Recorded Range: Rubus neomexicanus is relatively rare in the United States where it is found in the southwest the states of AZ, CO, NM, UT. The center of the population in the United States is in Arizona which also has the Largest populations in the north, central and southern parts.

North America & US County Distribution Map for Rubus neomexicanus.

U.S. Weed Information: No information available.
Invasive/Noxious Weed Information: No information available.
Wetland Indicator: No information available.
Threatened/Endangered Information: No information available.

Genus Information: In North America there are 244 species and 277 accepted taxa overall for Rubus. World wide, The Plant List includes 1,494 accepted species names with 1,935 infraspecific rank for the genus.

Arizona, Nevada and Utah each have 5 species of Rubus, in California there are 14 species, New Mexico has 8 species and Texas has 17 species. All data is approximate and subject to taxonomic changes.

Comments: Rubus is a very large genus that includes the commercially grown raspberries and blackberries. New Mexico Raspberry is extensively browsed by deer.

In Southwest Desert Flora also see Whitebark Raspberry, Rubus leucodermis, a superficially similar species but, among other technical differences, has larger flowers.
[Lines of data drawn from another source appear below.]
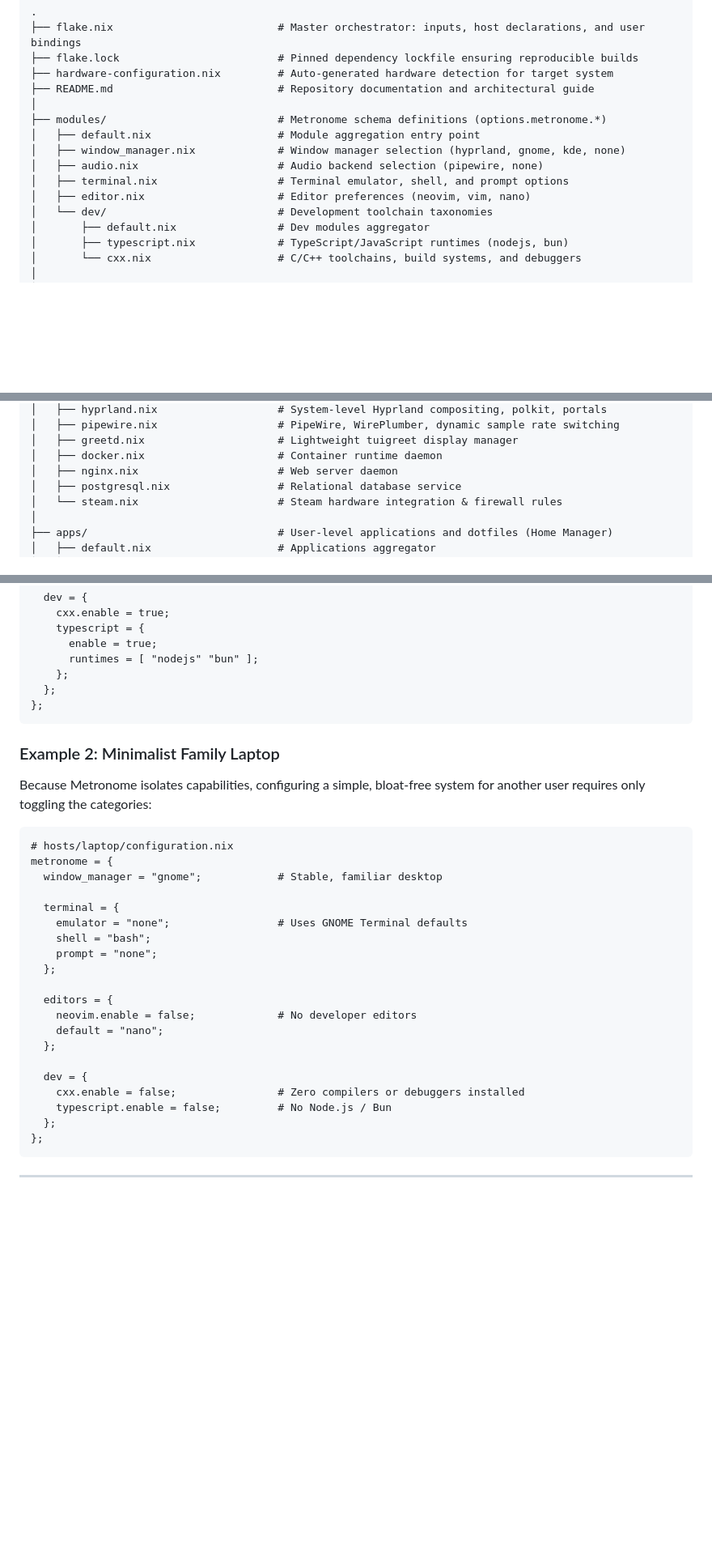
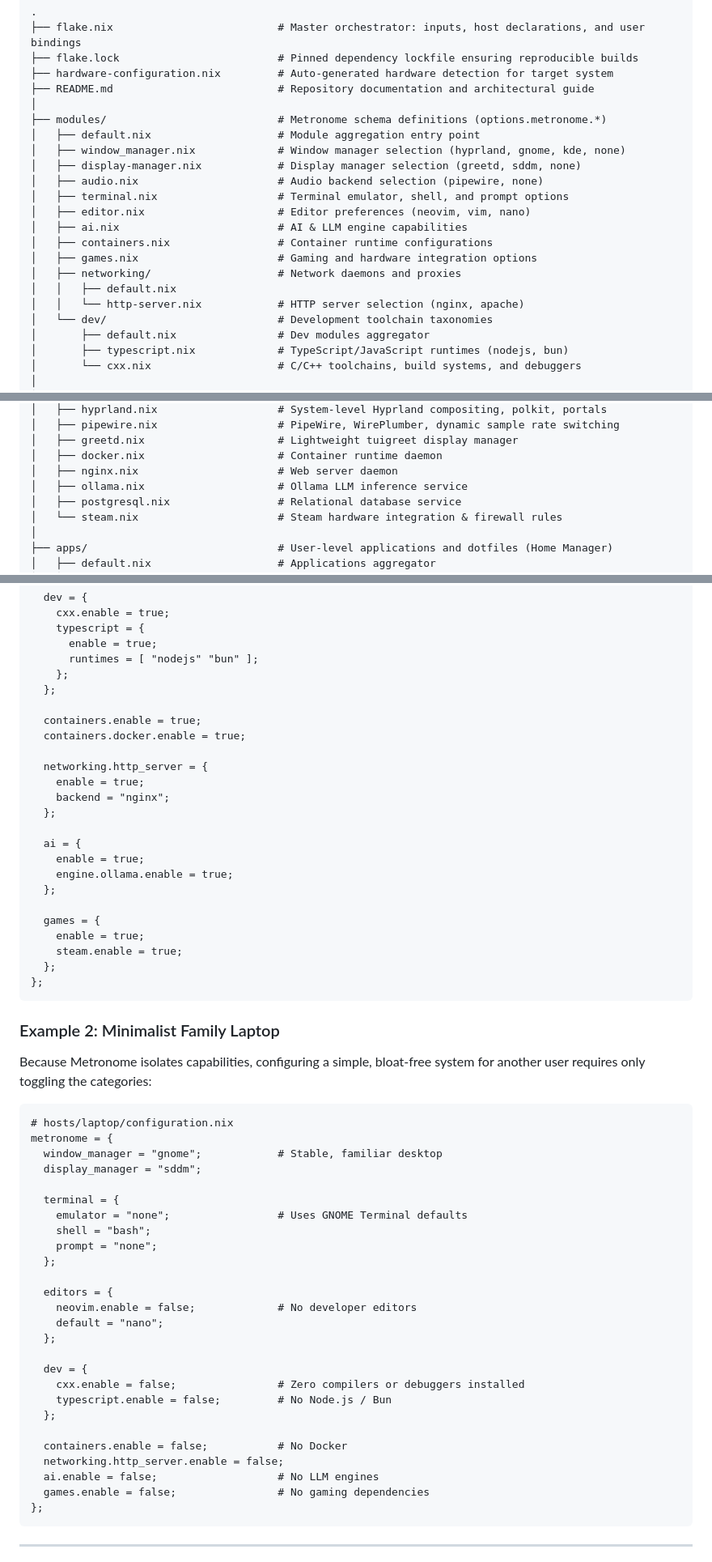
Before and after one commit to LostWarning/nixos, a Markdown page: README.md, 3 parts joined by grey strips. Shown at 81% size. Rendered like a GitHub page; blank space fills up the shorter version.

Commit message:
docs: update README to reflect latest Metronome schema additions
Added documentation for the newly introduced `ai`, `containers`, `display-manager`, `games`, and `networking` modules in the repository layout. Also updated Example 1 (developer workstation) and Example 2 (minimalist laptop) to demonstrate configuring these new capabilities, aligning the documentation with the full vision of the Metronome intent-driven architecture.

Co-authored-by: LostWarning <5906092+LostWarning@users.noreply.github.com>

````diff
--- a/README.md
+++ b/README.md
@@ -46,9 +46,16 @@ flowchart TD
 ├── modules/                           # Metronome schema definitions (options.metronome.*)
 │   ├── default.nix                    # Module aggregation entry point
 │   ├── window_manager.nix             # Window manager selection (hyprland, gnome, kde, none)
+│   ├── display-manager.nix            # Display manager selection (greetd, sddm, none)
 │   ├── audio.nix                      # Audio backend selection (pipewire, none)
 │   ├── terminal.nix                   # Terminal emulator, shell, and prompt options
 │   ├── editor.nix                     # Editor preferences (neovim, vim, nano)
+│   ├── ai.nix                         # AI & LLM engine capabilities
+│   ├── containers.nix                 # Container runtime configurations
+│   ├── games.nix                      # Gaming and hardware integration options
+│   ├── networking/                    # Network daemons and proxies
+│   │   ├── default.nix
+│   │   └── http-server.nix            # HTTP server selection (nginx, apache)
 │   └── dev/                           # Development toolchain taxonomies
 │       ├── default.nix                # Dev modules aggregator
 │       ├── typescript.nix             # TypeScript/JavaScript runtimes (nodejs, bun)
@@ -67,6 +74,7 @@ flowchart TD
 │   ├── greetd.nix                     # Lightweight tuigreet display manager
 │   ├── docker.nix                     # Container runtime daemon
 │   ├── nginx.nix                      # Web server daemon
+│   ├── ollama.nix                     # Ollama LLM inference service
 │   ├── postgresql.nix                 # Relational database service
 │   └── steam.nix                      # Steam hardware integration & firewall rules
 │
@@ -142,6 +151,24 @@ metronome = {
       runtimes = [ "nodejs" "bun" ];
     };
   };
+
+  containers.enable = true;
+  containers.docker.enable = true;
+
+  networking.http_server = {
+    enable = true;
+    backend = "nginx";
+  };
+
+  ai = {
+    enable = true;
+    engine.ollama.enable = true;
+  };
+
+  games = {
+    enable = true;
+    steam.enable = true;
+  };
 };
 ```
 
@@ -151,6 +178,7 @@ Because Metronome isolates capabilities, configuring a simple, bloat-free system
 # hosts/laptop/configuration.nix
 metronome = {
   window_manager = "gnome";            # Stable, familiar desktop
+  display_manager = "sddm";
 
   terminal = {
     emulator = "none";                 # Uses GNOME Terminal defaults
@@ -167,6 +195,11 @@ metronome = {
     cxx.enable = false;                # Zero compilers or debuggers installed
     typescript.enable = false;         # No Node.js / Bun
   };
+
+  containers.enable = false;           # No Docker
+  networking.http_server.enable = false;
+  ai.enable = false;                   # No LLM engines
+  games.enable = false;                # No gaming dependencies
 };
 ```
 
````
Also changed, not shown: other parts of README.md (+1 -0 lines).
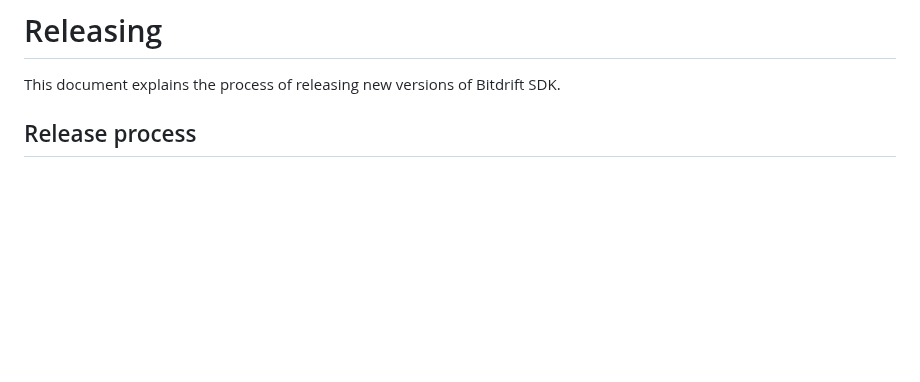
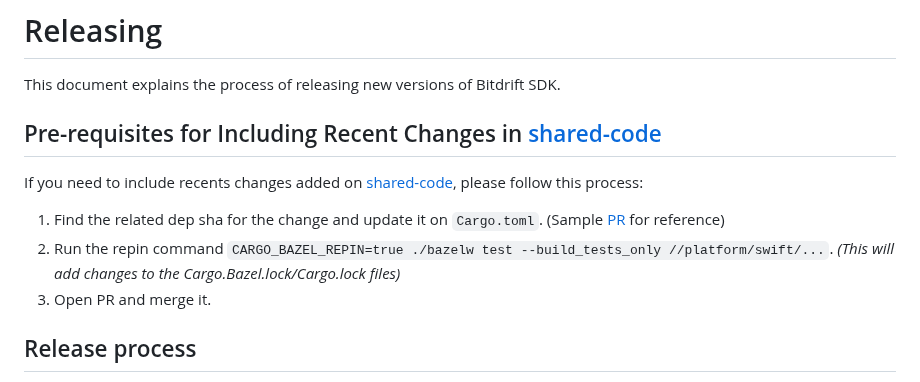
Before and after one commit to bitdriftlabs/capture-sdk, a Markdown page: docs/releasing.md, the part around the change. Drawn GitHub-style; blank space fills up the shorter version.

Commit message:
Updating release process to include shared-code (#224)

```diff
--- a/docs/releasing.md
+++ b/docs/releasing.md
@@ -1,6 +1,14 @@
 # Releasing
 
 This document explains the process of releasing new versions of Bitdrift SDK.
+
+## Pre-requisites for Including Recent Changes in [shared-code](https://github.com/bitdriftlabs/shared-core)
+
+If you need to include recents changes added on [shared-code](https://github.com/bitdriftlabs/shared-core), please follow this process:
+
+1. Find the related dep sha for the change and update it on `Cargo.toml`. (Sample [PR](https://github.com/bitdriftlabs/capture-sdk/pull/223) for reference)
+2. Run the repin command `CARGO_BAZEL_REPIN=true ./bazelw test --build_tests_only //platform/swift/...`. *(This will add changes to the Cargo.Bazel.lock/Cargo.lock files)*
+3. Open PR and merge it.
 
 ## Release process
 
```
Date Profile Completed: 07/07/2016, updated format 10/02/2017
U.S. Dept. of Agriculture, Natural Resources Conservation Service on-line database and USGS ITIS search - (accessed 07/06/2016)
Arizona Flora, Kearney, Thomas H., Peebles, Robert H., 1960, University of California Press, Berkley and Los Angeles, California.
Brasher, Jeffrey W. 2001. Rosaceae. J. Ariz. - Nev. Acad. Sci. Volume 33(1).
The Plant List (2013). Version 1.1. Published on the Internet; (accessed 07/06/2016).
SEINet for synonyms, scientific names, recorded geographic locations and general information 07/07/2016).